The John Farson House - 1897 The R. W. Glasner Studio - 1928 The Frank Lloyd Wright Home and Studio - 1889/1898 The 860 - 880 Lake Shore Drive Buildings - 1949/1951 The Miller House - Thorndale - 1917 The Glessner House - 1887 The Winslow House - 1894 The Harold C. Bradley House - 1909 The Schweppe Estate - Mayflower Place - 1917 The Farnsworth House - 1951 The Brewster Apartments - 1893 The Charnley-Persky House - 1892 The Crab Tree Farm Guest House - 2010 The Paul Schweikher House - 1938 The Charles F. Glore House - 1951 The Frederick C. Robie House - 1909 The Frank Fisher Studio House - 1936 The William E. Clow Jr. House - 1927 1301 North Astor Street - 1929 1260 North Astor Street - 1931 The Powhatan - 1929 The Palmolive Building - 1929 The Narragansett Building - 1929 The Colonel Robert Hosmer Morse House - 1931 The Arthur Heurtley House - 1902 The Meyer Residence - 1957 The Samuel M. Nickerson House - 1883 The Bryan Lathrop House - 1892 Ward W. Willits House - 1902 The Dr. Charles E. Cessna House - 1905 The Ralph S. Baker House - 1914

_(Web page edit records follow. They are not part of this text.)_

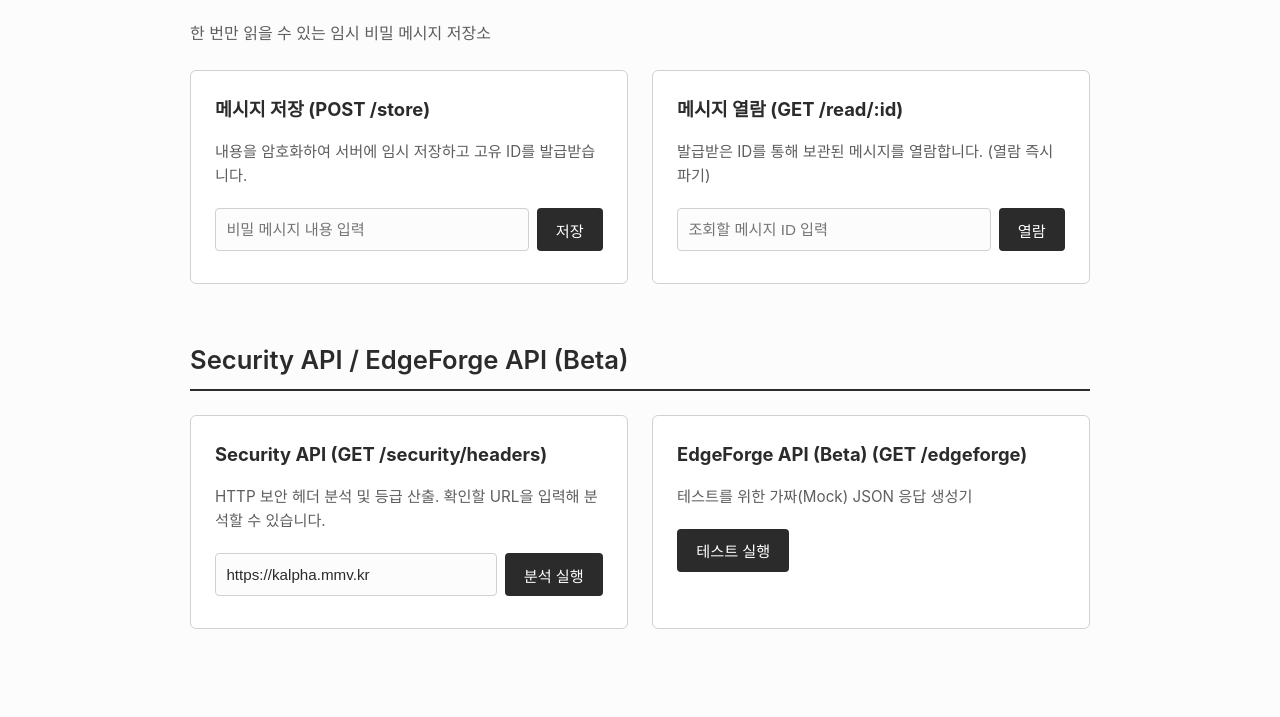
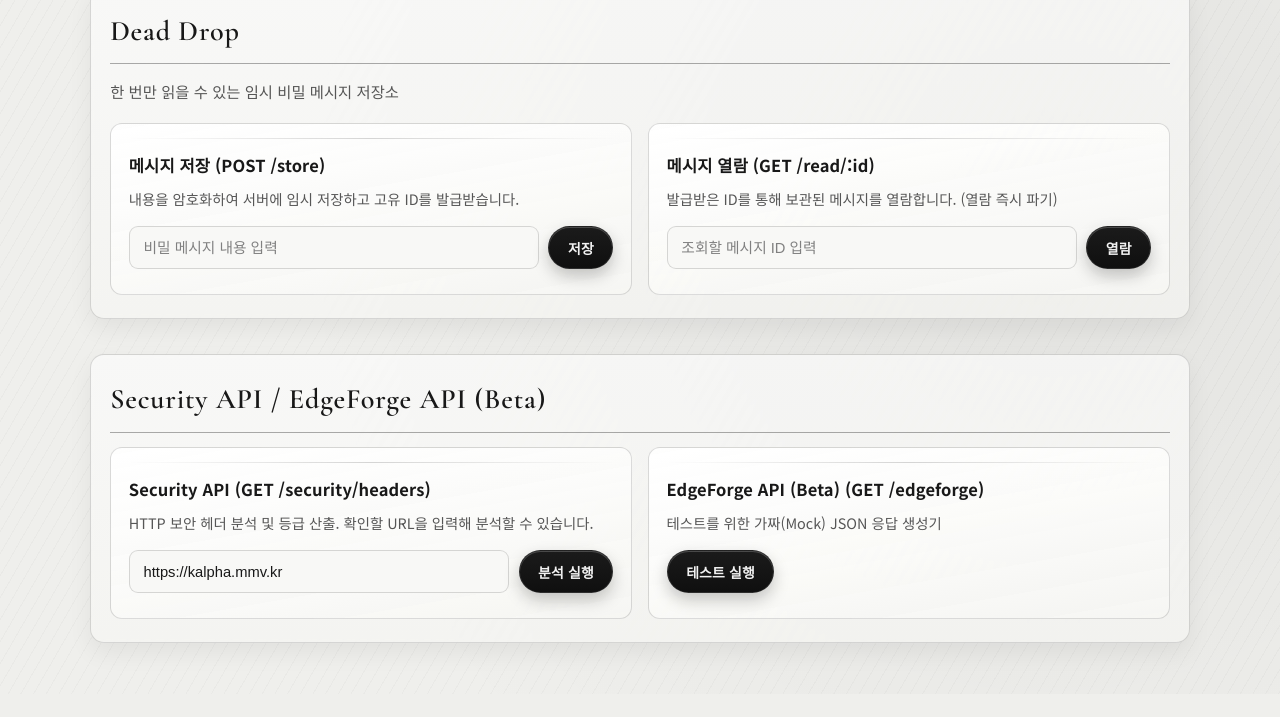
Before and after one commit to gguatit/kalpha-s_api, a website: page src/ui/index.html in a window 1280 px wide. Shown: the part 1515-2232 px from the top of the page. After the commit the page ends 2209 px from the top, so only its background shows below. Drawn offline with nearby package versions, Linux system fonts and the light colour scheme; files that its build step writes are made by us from their sources.

Commit message:
feat: 스타일 개선 - 색상, 레이아웃 및 애니메이션 추가

```diff
--- a/src/ui/style.css
+++ b/src/ui/style.css
@@ -1,159 +1,294 @@
+@import url('https://fonts.googleapis.com/css2?family=Cormorant+Garamond:wght@500;600;700&family=Noto+Sans+KR:wght@400;500;600;700&display=swap');
+
 :root {
-  --bg-main: #fcfcfc;
-  --bg-card: #ffffff;
-  --text-main: #2b2b2b;
-  --text-muted: #5e5e5e;
-  --border-color: #d1d1d1;
-  --black: #000000;
-  --btn-bg: #2b2b2b;
-  --btn-hover: #111111;
-  --code-bg: #f3f3f3;
+  --bg-main: #efefec;
+  --bg-soft: #f8f8f6;
+  --bg-card: rgba(255, 255, 255, 0.84);
+  --text-main: #181818;
+  --text-muted: #565656;
+  --line-soft: rgba(0, 0, 0, 0.14);
+  --line-strong: rgba(0, 0, 0, 0.32);
+  --btn-bg: #111111;
+  --btn-hover: #000000;
+  --result-bg: #f3f3f0;
+  --shadow-soft: 0 12px 40px rgba(0, 0, 0, 0.07);
+  --shadow-card: 0 10px 24px rgba(0, 0, 0, 0.06);
+}
+
+* {
+  box-sizing: border-box;
 }
 
 body {
   margin: 0;
-  padding: 0;
-  font-family: -apple-system, BlinkMacSystemFont, "Segoe UI", Roboto, Helvetica, Arial, sans-serif;
-  background-color: var(--bg-main);
+  min-height: 100vh;
+  font-family: 'Noto Sans KR', -apple-system, BlinkMacSystemFont, 'Segoe UI', sans-serif;
+  background:
+    radial-gradient(circle at 18% 12%, rgba(255, 255, 255, 0.65), transparent 40%),
+    radial-gradient(circle at 82% 78%, rgba(0, 0, 0, 0.05), transparent 38%),
+    repeating-linear-gradient(120deg, rgba(0, 0, 0, 0.022) 0, rgba(0, 0, 0, 0.022) 1px, transparent 1px, transparent 11px),
+    var(--bg-main);
   color: var(--text-main);
-  line-height: 1.6;
+  line-height: 1.66;
 }
 
 header {
-  background-color: var(--bg-card);
-  padding: 3rem 1rem;
+  position: relative;
   text-align: center;
-  border-bottom: 1px solid var(--border-color);
+  padding: 4.2rem 1.2rem 3.4rem;
+  border-bottom: 1px solid var(--line-soft);
+  background:
+    linear-gradient(165deg, rgba(255, 255, 255, 0.95), rgba(240, 240, 236, 0.9));
+  box-shadow: var(--shadow-soft);
+  animation: rise-in 520ms ease-out both;
+}
+
+header::before {
+  content: '';
+  position: absolute;
+  inset: 0;
+  pointer-events: none;
+  background: linear-gradient(to right, transparent, rgba(0, 0, 0, 0.08), transparent);
+  background-size: 100% 1px;
+  background-repeat: no-repeat;
+  background-position: 0 calc(100% - 1px);
 }
 
 header h1 {
-  margin: 0 0 0.5rem 0;
-  font-size: 2.2rem;
-  font-weight: 700;
-  letter-spacing: -0.5px;
+  margin: 0 0 0.4rem;
+  font-family: 'Cormorant Garamond', Georgia, serif;
+  font-size: clamp(2.2rem, 5.4vw, 3.3rem);
+  font-weight: 600;
+  letter-spacing: 0.02em;
 }
 
 header p {
+  margin: 0;
   color: var(--text-muted);
-  margin: 0;
+  font-size: 1.02rem;
 }
 
 .container {
-  max-width: 900px;
-  margin: 0 auto;
-  padding: 2rem 1.5rem;
+  width: min(1100px, calc(100% - 2.4rem));
+  margin: 2.4rem auto 3.2rem;
 }
 
 .section {
-  margin-bottom: 3.5rem;
+  margin-bottom: 2.2rem;
+  padding: 1.35rem 1.2rem 1.4rem;
+  border: 1px solid var(--line-soft);
+  background: linear-gradient(180deg, rgba(255, 255, 255, 0.58), rgba(248, 248, 245, 0.58));
+  box-shadow: var(--shadow-card);
+  border-radius: 14px;
+  backdrop-filter: blur(2px);
+  animation: rise-in 480ms ease-out both;
+}
+
+.section:nth-of-type(1) {
+  animation-delay: 50ms;
+}
+
+.section:nth-of-type(2) {
+  animation-delay: 90ms;
+}
+
+.section:nth-of-type(3) {
+  animation-delay: 130ms;
+}
+
+.section:nth-of-type(4) {
+  animation-delay: 170ms;
+}
+
+.section:nth-of-type(5) {
+  animation-delay: 210ms;
 }
 
 .section > h2 {
-  font-size: 1.6rem;
+  margin: 0 0 0.9rem;
+  padding-bottom: 0.55rem;
+  border-bottom: 1px solid var(--line-strong);
+  font-family: 'Cormorant Garamond', Georgia, serif;
+  font-size: clamp(1.65rem, 2.2vw, 2.05rem);
   font-weight: 600;
-  border-bottom: 2px solid var(--text-main);
-  padding-bottom: 0.5rem;
-  margin-bottom: 1.5rem;
+  letter-spacing: 0.03em;
 }
 
 .section > p {
-  margin-bottom: 1.5rem;
+  margin: 0 0 1.2rem;
   color: var(--text-muted);
+  font-size: 0.96rem;
 }
 
 .api-grid {
   display: grid;
+  gap: 1rem;
   grid-template-columns: 1fr;
-  gap: 1.5rem;
 }
 
-@media (min-width: 768px) {
+@media (min-width: 860px) {
   .api-grid {
     grid-template-columns: 1fr 1fr;
   }
 }
 
 .api-card {
-  background-color: var(--bg-card);
-  border: 1px solid var(--border-color);
-  border-radius: 6px;
-  padding: 1.5rem;
-  transition: transform 0.2s border-color 0.2s;
+  position: relative;
+  border: 1px solid var(--line-soft);
+  border-radius: 12px;
+  padding: 1.15rem 1.1rem 1.15rem;
+  background:
+    linear-gradient(170deg, rgba(255, 255, 255, 0.95), rgba(246, 246, 243, 0.88));
+  transition: transform 220ms ease, border-color 220ms ease, box-shadow 220ms ease;
+}
+
+.api-card::after {
+  content: '';
+  position: absolute;
+  left: 1rem;
+  right: 1rem;
+  top: 0.85rem;
+  height: 1px;
+  background: linear-gradient(to right, transparent, rgba(0, 0, 0, 0.16), transparent);
 }
 
 .api-card:hover {
-  border-color: var(--text-main);
+  transform: translateY(-2px);
+  border-color: var(--line-strong);
+  box-shadow: 0 14px 28px rgba(0, 0, 0, 0.09);
 }
 
 .api-card h3 {
-  font-size: 1.15rem;
-  margin: 0 0 0.5rem 0;
+  margin: 0 0 0.48rem;
+  padding-top: 0.55rem;
+  font-size: 1.03rem;
+  font-weight: 700;
+  letter-spacing: 0.01em;
 }
 
 .api-card p {
+  margin: 0 0 0.95rem;
   color: var(--text-muted);
-  font-size: 0.95rem;
-  margin-bottom: 1.25rem;
+  font-size: 0.9rem;
 }
 
 .input-group {
   display: flex;
-  gap: 0.5rem;
-  margin-bottom: 0.5rem;
+  gap: 0.6rem;
+  margin-bottom: 0.4rem;
 }
 
 .input-group input {
   flex: 1;
-  padding: 0.65rem;
-  border: 1px solid var(--border-color);
-  border-radius: 4px;
-  font-size: 0.95rem;
-  background-color: var(--bg-main);
+  min-width: 0;
+  border: 1px solid var(--line-soft);
+  border-radius: 9px;
+  padding: 0.72rem 0.86rem;
+  background: var(--bg-soft);
   color: var(--text-main);
+  font-size: 0.92rem;
+  transition: border-color 180ms ease, box-shadow 180ms ease, background-color 180ms ease;
+}
+
+.input-group input::placeholder {
+  color: #808080;
 }
 
 .input-group input:focus {
   outline: none;
-  border-color: var(--black);
+  border-color: var(--line-strong);
+  box-shadow: 0 0 0 3px rgba(0, 0, 0, 0.08);
+  background-color: #ffffff;
 }
 
 .btn {
-  display: inline-block;
-  padding: 0.65rem 1.2rem;
-  background-color: var(--btn-bg);
-  color: var(--bg-card);
-  border: none;
-  border-radius: 4px;
+  display: inline-flex;
+  align-items: center;
+  justify-content: center;
+  border: 1px solid rgba(255, 255, 255, 0.08);
+  border-radius: 999px;
+  padding: 0.68rem 1.16rem;
+  background: linear-gradient(180deg, #1b1b1b, #0f0f0f);
+  color: #f2f2f2;
+  text-decoration: none;
   cursor: pointer;
-  text-decoration: none;
-  font-size: 0.95rem;
-  font-weight: 500;
-  transition: background-color 0.2s ease;
   white-space: nowrap;
+  font-size: 0.87rem;
+  font-weight: 600;
+  letter-spacing: 0.01em;
+  box-shadow: inset 0 1px 0 rgba(255, 255, 255, 0.2), 0 7px 16px rgba(0, 0, 0, 0.22);
+  transition: transform 180ms ease, box-shadow 180ms ease, background 180ms ease;
 }
 
 .btn:hover {
-  background-color: var(--btn-hover);
+  transform: translateY(-1px);
+  background: linear-gradient(180deg, #121212, #040404);
+  box-shadow: inset 0 1px 0 rgba(255, 255, 255, 0.18), 0 10px 20px rgba(0, 0, 0, 0.25);
+}
+
+.btn:active {
+  transform: translateY(0);
 }
 
 .result-box {
-  background-color: var(--code-bg);
-  border: 1px solid var(--border-color);
-  padding: 1rem;
-  border-radius: 4px;
-  font-family: -apple-system, BlinkMacSystemFont, "Segoe UI", Roboto, Helvetica, Arial, sans-serif;
-  font-size: 0.92rem;
+  display: none;
+  margin-top: 0.85rem;
+  border-radius: 10px;
+  border: 1px solid var(--line-soft);
+  background: var(--result-bg);
+  color: var(--text-main);
+  padding: 0.92rem 0.96rem;
+  min-height: 64px;
+  font-family: 'Noto Sans KR', -apple-system, BlinkMacSystemFont, 'Segoe UI', sans-serif;
+  font-size: 0.9rem;
   line-height: 1.7;
-  overflow-x: auto;
-  display: none;
-  margin-top: 1rem;
-  color: var(--text-main);
   white-space: pre-wrap;
-  word-break: break-all;
+  word-break: keep-all;
+  overflow-wrap: anywhere;
+  box-shadow: inset 0 1px 0 rgba(255, 255, 255, 0.65);
 }
 
 .qr-container {
   text-align: center;
-  background-color: var(--bg-card);
-  padding: 1rem;
+  background: linear-gradient(180deg, rgba(255, 255, 255, 0.78), rgba(247, 247, 244, 0.75));
 }
+
+.qr-container svg {
+  max-width: min(100%, 320px);
+  height: auto;
+}
+
+@media (max-width: 760px) {
+  header {
+    padding: 3.4rem 1rem 2.8rem;
+  }
+
+  .container {
+    width: min(1100px, calc(100% - 1.4rem));
+    margin-top: 1.25rem;
+  }
+
+  .section {
+    padding: 1rem 0.86rem 1.05rem;
+    margin-bottom: 1.35rem;
+  }
+
+  .input-group {
+    flex-direction: column;
+  }
+
+  .btn {
+    width: 100%;
+  }
+}
+
+@keyframes rise-in {
+  from {
+    opacity: 0;
+    transform: translateY(12px);
+  }
+  to {
+    opacity: 1;
+    transform: translateY(0);
+  }
+}
```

The Joseph Bond Chapel - 1926 Temple Shalom - 1928 Seventeenth Church of Christ, Scientist - 1968 North Shore Congregation Israel - 1964 St Thomas the Apostle Church - 1929 The Baha'i House of Worship - 1953 Saint Mary of the Angels Church - 1920 The Unity Temple - 1908 Rockefeller Memorial Chapel - 1928 Madonna della Strada Chapel - 1938 The Second Presbyterian Church of Chicago - 1874/1901 Holy Trinity Cathedral - 1903 North Christian Church - 1964 St. Procopius Abbey - 1967 St. James Cathedral - 1857 Old St. Patrick's Church - 1856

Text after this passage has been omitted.